Our diverse workforce is an important part of our operational effectiveness and is essential to maintaining strong relationships and trust with the public, and so we are delighted that since the start of ‘uplift’ our force has increased the number of people recruited from underrepresented groups.

Our recruitment window is still open, and we would love to continue to hear from people considering a career in policing particularly in our wonderful county.

To support development of the workforce, we have been investing in new training facilities at Martlesham and a range of professional training initiatives for new and current employees: including a wide range of apprenticeships for police and staff which is contributing to one of the largest transformations in policing for years.

In April this year, Suffolk Constabulary will be introducing the Police Education Qualification Programme (PEQF) - a national programme for all new officers. Suffolk Police has partnered with Anglia Ruskin University to deliver recruitment and education for new police officers.

A combination of dynamic operational training, together with theoretical education aims to recognise the level at which police officers currently operate and seeks to prepare our officers for tackling crime in the future in a way that will continue to keep our communities safe.

Outstanding staff, and sad loss of Mick Rainbird

Each month I receive many nominations for my consideration for both my Employee of the Month and Team of the Month awards. I believe it is so important to recognise the great work of all my staff, and this is just one way I like to show my appreciation.  

Recently, for example, I awarded PC Emma Arthurs-Newman, with an Employee of the Month award.

Emma is part of the Student Officer Support Team based at Martlesham PHQ and is a valuable member of the Professional Development Unit.  Her hard work as a Police Federation rep is also to be commended. 

In particular she has been a fantastic support to a number of colleagues who have sadly been diagnosed with cancer and used her own personal experience to give them help and advice throughout their journeys. 

Much of the support she gives is in her own free time and I know that staff have been extremely grateful. This all shows absolute commitment and dedication.

And finally, talking about dedication, it is with much sadness that a serving police member of staff sadly passed away last month.  

Mick Rainbird was 73 years old. He joined Suffolk Police Cadets in February 1966 before becoming a police officer in September 1967. After retiring as a Special Branch detective sergeant in Felixstowe in 1997, Mick returned as a police staff member working in Ipswich, before joining the newly formed Major Investigations Team in 2008, where he remained until his passing.  

Mick Rainbird had worked for Suffolk Police for 52 years Picture: MICHAEL STEWARD

Mick Rainbird, who joined Suffolk police in 1966, sadly died last month - Credit: MICHAEL STEWARD

With over 55 years of service to the Constabulary and the people of Suffolk, I wanted to take this opportunity to recognise his amazing contribution to the force.

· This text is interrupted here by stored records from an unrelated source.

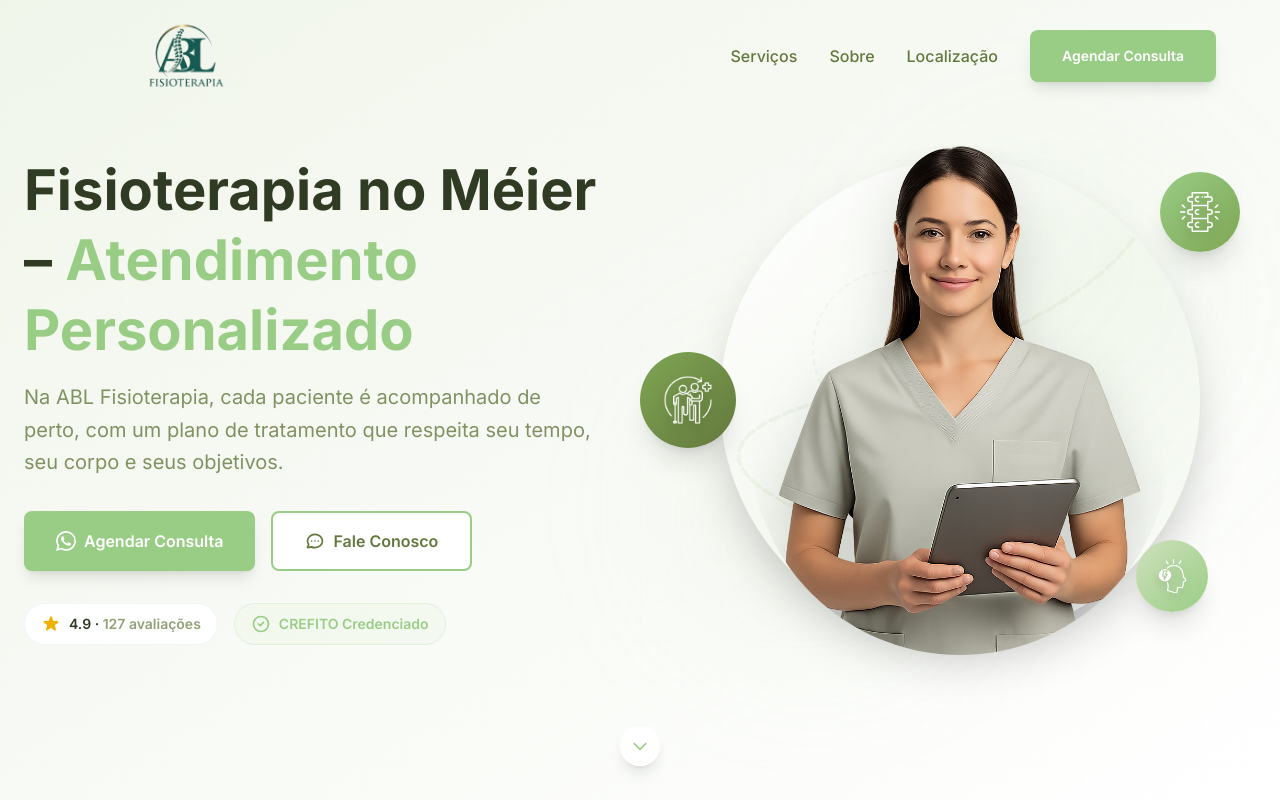
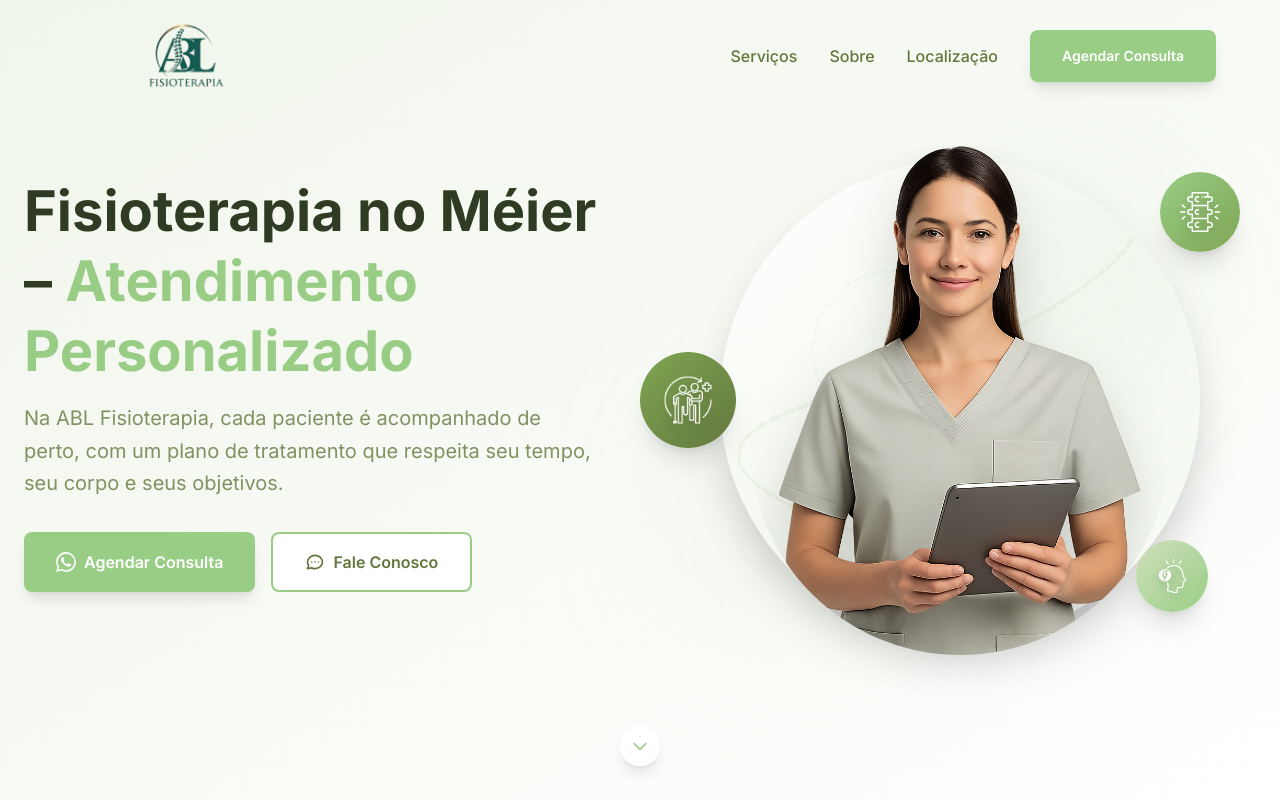
Before and after one commit to MattRib/abl-fisio, a Next.js app: page / in a window 1280 px wide. Shown: the top 800 px of the page. Built offline with nearby package versions, Linux system fonts and the light colour scheme.

Commit message:
refactor: remove badge components for a cleaner Hero section

```diff
--- a/components/sections/Hero.tsx
+++ b/components/sections/Hero.tsx
@@ -156,25 +156,6 @@
                   : "opacity-0 translate-y-12"
               }`}
             >
-              {/* Badge 1 - Avaliações Google */}
-              <div className="flex items-center gap-2 px-3 py-2 sm:px-4 sm:py-2.5 bg-white rounded-full shadow-soft border border-gray-100">
-                <svg className="w-4 h-4 sm:w-5 sm:h-5 text-yellow-500 fill-current" viewBox="0 0 20 20">
-                  <path d="M9.049 2.927c.3-.921 1.603-.921 1.902 0l1.07 3.292a1 1 0 00.95.69h3.462c.969 0 1.371 1.24.588 1.81l-2.8 2.034a1 1 0 00-.364 1.118l1.07 3.292c.3.921-.755 1.688-1.54 1.118l-2.8-2.034a1 1 0 00-1.175 0l-2.8 2.034c-.784.57-1.838-.197-1.539-1.118l1.07-3.292a1 1 0 00-.364-1.118L2.98 8.72c-.783-.57-.38-1.81.588-1.81h3.461a1 1 0 00.951-.69l1.07-3.292z" />
-                </svg>
-                <span className="text-xs sm:text-sm font-semibold text-darker">
-                  4.9 · <span className="text-dark/70">127 avaliações</span>
-                </span>
-              </div>
-
-              {/* Badge 2 - CREFITO */}
-              <div className="flex items-center gap-2 px-3 py-2 sm:px-4 sm:py-2.5 bg-primary/5 rounded-full border border-primary/20">
-                <svg className="w-4 h-4 sm:w-5 sm:h-5 text-primary" fill="none" stroke="currentColor" viewBox="0 0 24 24">
-                  <path strokeLinecap="round" strokeLinejoin="round" strokeWidth={2} d="M9 12l2 2 4-4m6 2a9 9 0 11-18 0 9 9 0 0118 0z" />
-                </svg>
-                <span className="text-xs sm:text-sm font-semibold text-primary">
-                  CREFITO Credenciado
-                </span>
-              </div>
             </div>
           </div>
 
```
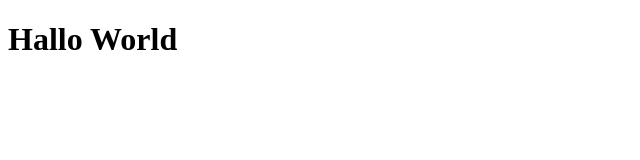
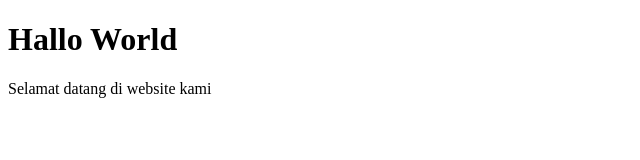
Before and after one commit to skindra/donatur-alhikmah, a plain HTML site: page index.html in a window 1280 px wide. Shown: the whole page, without its empty margins (0-640 px from the left). Drawn offline with Linux system fonts and the light colour scheme.

Commit message:
tambah paragraf

```diff
--- a/index.html
+++ b/index.html
@@ -9,6 +9,7 @@
 
 <body>
    <h1>Hallo World</h1>
+   <p>Selamat datang di website kami</p>
 </body>
 
 </html>
```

His love for the policing family was clear and he epitomises for me why we are all so proud of Suffolk Constabulary and those that work within this organisation. He was a much-loved member of the policing family and will be greatly missed.